Boakye-Yiadom works in the school's "geodome," a climate-controlled indoor garden that grows over 20 plant species. She and other students are in charge of watering, planting, and harvesting the crops, and distributing the fresh produce to food pantries in the Merrimack Valley.

Boakye-Yiadom admitted that, before working in the geodome, her relationship with food was "see-it-and-eat-it." Now, she has an "up-close-and-personal feeling with plants."

"It's very interesting to see the process of how they grow things," Boakye-Yiadom said. "We have the whole setup, and that's pretty cool because most people don't know where their food comes from."

On Oct. 27, Notre Dame Academy President Dr. Vittoria Pacifico, Principal Dr. James Flynn, Director of Campus Ministry Jamie Deignan, and Communications Director Kelley Rice paid the geodome a visit. The futuristic white dome, located in a clearing in the woods next to the school, gleamed in the sun as the four officials approached. It was built in 2019 at an approximate cost of $100,000.

"It's more sophisticated than a greenhouse," Rice explained.

It is a self-contained, self-sustaining miniature ecosystem that is 42 feet in diameter. The structure is made partly from beeswax, allowing it to expand or contract depending on the temperature outside. Solar panels, and a 4,000-gallon aquarium with 13 goldfish inside, keep the temperature inside stable throughout the year. Inside the aquarium, bamboo grows out of a polystyrene TV package that has been repurposed into a makeshift pot.

"It's a living, learning lab," Pacifico said.

She said that the geodome teaches students to "take care of our earth," referencing Pope Francis's 2015 environmentalist encyclical "Laudato si'." It also allows the students to grow food for those in need, living up to the mission of the school's sponsors, the Sisters of Notre Dame de Namur.

"We know that there's a lot of food insecurity locally around us," Flynn said, "and we have a ton of committed faculty, staff, and students who really want to look at doing community service."

Notre Dame Academy's long-term goal is to feed 5,000 people a year with food grown inside the geodome.
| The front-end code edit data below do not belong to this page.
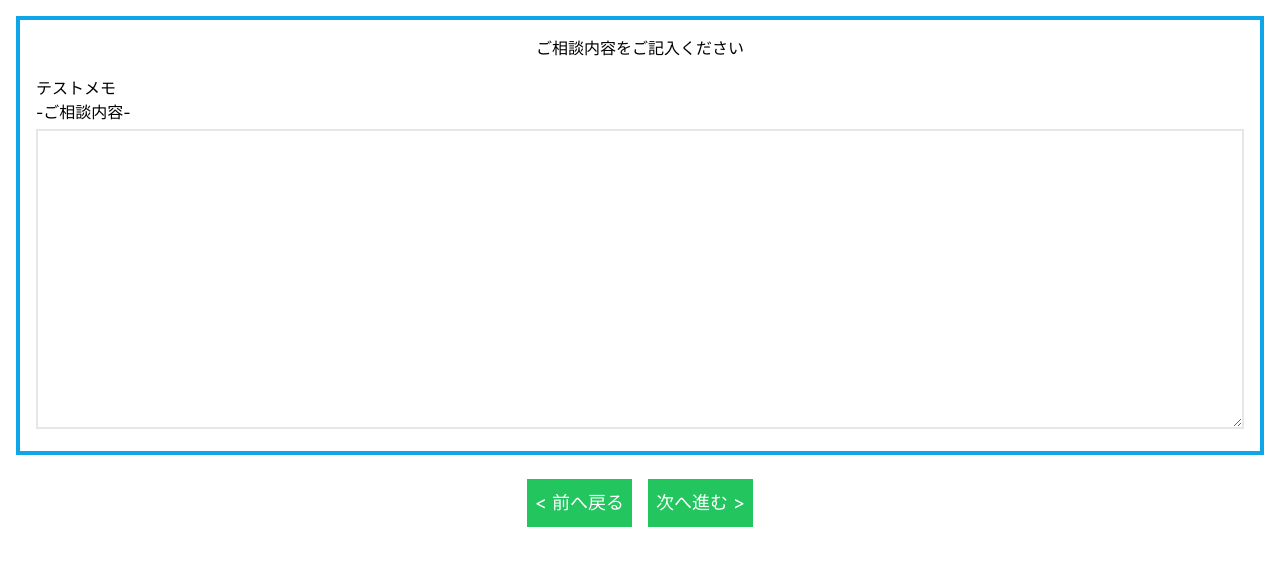
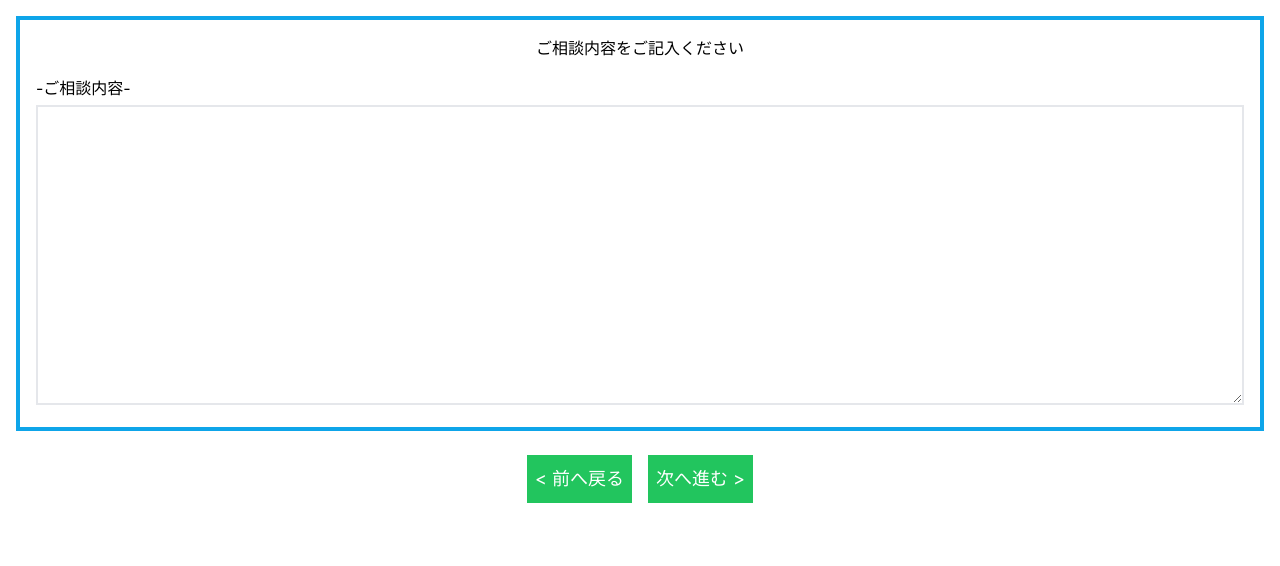
Before and after one commit to saitoutakumi/-, a React (Create React App) app: page /consultation in a window 1280 px wide. Shown: the top 566 px of the page. Built offline with nearby package versions, Linux system fonts and the light colour scheme.

Commit message:
テスト

```diff
--- a/src/routes/consultation.jsx
+++ b/src/routes/consultation.jsx
@@ -8,7 +8,6 @@ const Consultation = () => {
           <h1>ご相談内容をご記入ください</h1>
         </div>
         <div>
-          <p>テストメモ</p>
           <p>-ご相談内容-</p>
         </div>
         <div>
```
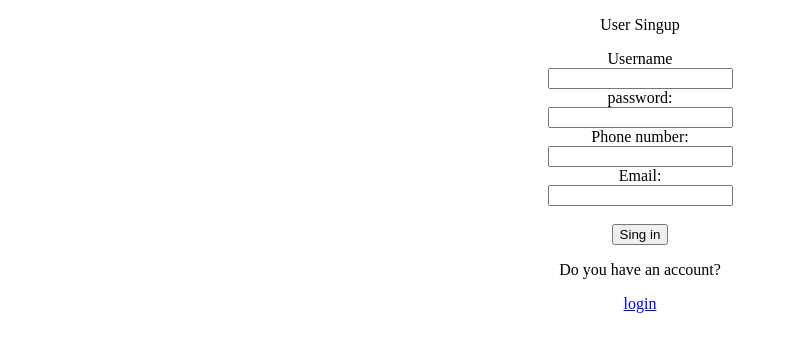
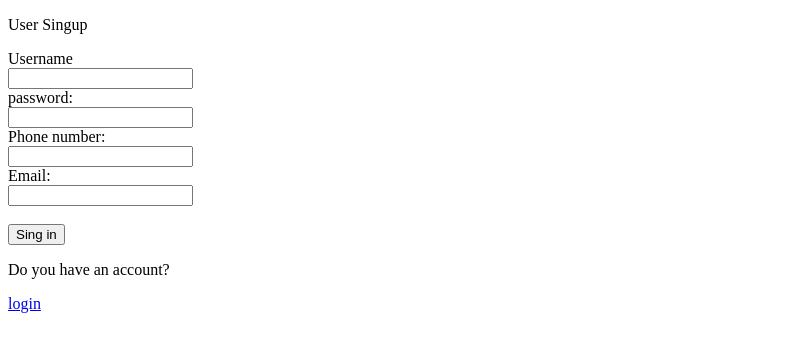
Before and after one commit to Rachitpoudel/Web_Technology, a plain HTML site: page Sign Up to Login/Signup.html in a window 1280 px wide. Shown: the whole page, without its empty margins (0-788 px from the left). Drawn offline with Linux system fonts and the light colour scheme.

Commit message:
updated files

```diff
--- a/Sign Up to Login/Signup.html
+++ b/Sign Up to Login/Signup.html
@@ -6,7 +6,6 @@
 </head>
 <body>
     <section>
-        <center>
         <form>
             <p>User Singup</p>
             <label>Username</label><br>
@@ -25,7 +24,6 @@
         </form>
         </center>
      </section>
-     <center>
      <p>Do you have an account?</p>
      <a href="login.html">login</a>
     </center>
```
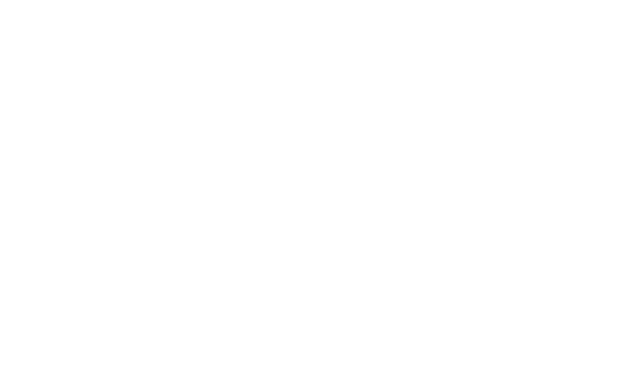
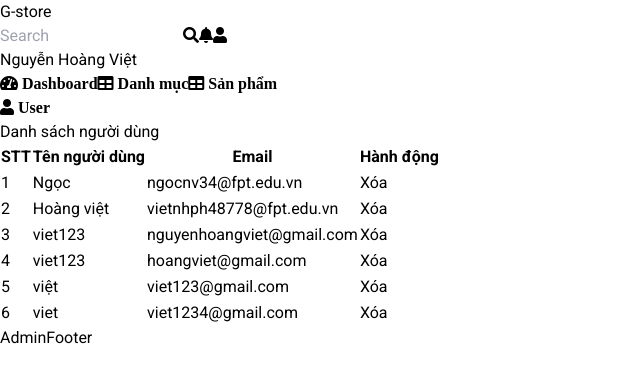
Before and after one commit to viet259/ASM-Framework-2, a React (Vite) app: page /adminUser in a window 1280 px wide. Before the commit this address had no page. Shown: the top 382 px of the page, without its empty margins (0-640 px from the left). Built offline with nearby package versions, Linux system fonts and the light colour scheme; data requests are answered from the project's data file.

Commit message:
useradmin

```diff
--- a/src/App.tsx
+++ b/src/App.tsx
@@ -21,6 +21,7 @@
 import Search from './components/search';
 import ClienchitietDm from './layout/client/chitietdanhmuc';
 import CartPage from './pages/CartPage'; // Import CartPage
+import AdminUser from './layout/admin/user';
 
 function App() {
   // Khai báo routes
@@ -62,6 +63,7 @@
         />
       ),
     },
+    { path: '/adminUser', element: <AdminUser /> },
     { path: '/adminDM', element: <AdminDanhmuc /> },
     { path: '/Client', element: <ClientLayout /> },
     { path: '/home', element: <ClientHome /> },
--- a/src/layout/admin/sidebar.tsx
+++ b/src/layout/admin/sidebar.tsx
@@ -19,7 +19,8 @@
 
 
 
-      <i className="fas fa-table mr-3 flex items-center p-4 text-gray-700 hover:bg-gray-200">   <Link to={'/adminSP'}>Sản phẩm</Link></i>
+      <i className="fas fa-table mr-3 flex items-center p-4 text-gray-700 hover:bg-gray-200">   <Link to={'/adminSP'}>Sản phẩm</Link></i><br />
+      <i className="fas fa-user mr-3 flex items-center p-4 text-gray-700 hover:bg-gray-200">   <Link to={'/adminUser'}>User </Link></i>
 
 
 
```
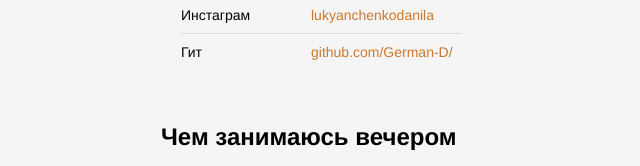
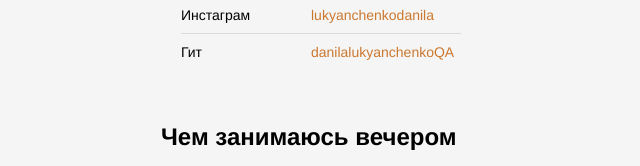
Before and after one commit to danilalukyanchenkoQA/cv, a plain HTML site: page index.html in a window 1280 px wide. Shown: the part 801-967 px from the top of the page, 319-959 px from the left. Drawn offline with Linux system fonts and the light colour scheme.

Commit message:
Update index.html

```diff
--- a/index.html
+++ b/index.html
@@ -33,7 +33,7 @@
           </li>
           <li class="links__link">
             <p class="links__title">Гит</p>
-            <a class="linsk__link" href="http://github.com/German-D/">github.com/German-D/</a>
+            <a class="linsk__link" href="https://github.com/danilalukyanchenkoQA">danilalukyanchenkoQA</a>
           </li>
         </ul>
       </section>
```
Currently, the geodome grows cantaloupes, peppers, potatoes, and tomatoes, among other crops.

"They're really sweet," Deignan said as she enjoyed yellow tomatoes fresh off the vine. "So delicious."

Besides food, the geodome grows marigolds, zinnias, tulips, and sunflowers, which students plant around campus.

Deignan said that the geodome "brings God's goodness into the world," and teaches students to do the same.

Notre Dame students learn to conserve resources by collecting seeds from the crops they grow. Last year's pumpkin seeds grew into this year's pumpkins, and kindergarteners collected seeds from this year's pumpkins in order to grow next year's.

"We want every student to be involved," Pacifico said, "from pre-K all the way to the high school."

The current system of watering the geodome is "inefficient," according to Flynn, so the ninth-grade STEM students are brainstorming better watering systems. Thanks to the geodome, the seventh-grade science class now has a much greater focus on environmental studies. Environmental science students make dirt from the geodome into clay, which the art students make into pottery (it helps that the environmental science teacher and the art teacher are the same person).

"For our staff," Rice said, "it's created this spark of 'This is cool, but what could I do with it?'"

In the spring, the school will sell dinnerware created by the art students to raise money for the Merrimack Valley Food Bank.

"They all have a role in a small way," Deignan said, "and it's a great way for them to see that their community together makes great strides in feeding the hungry."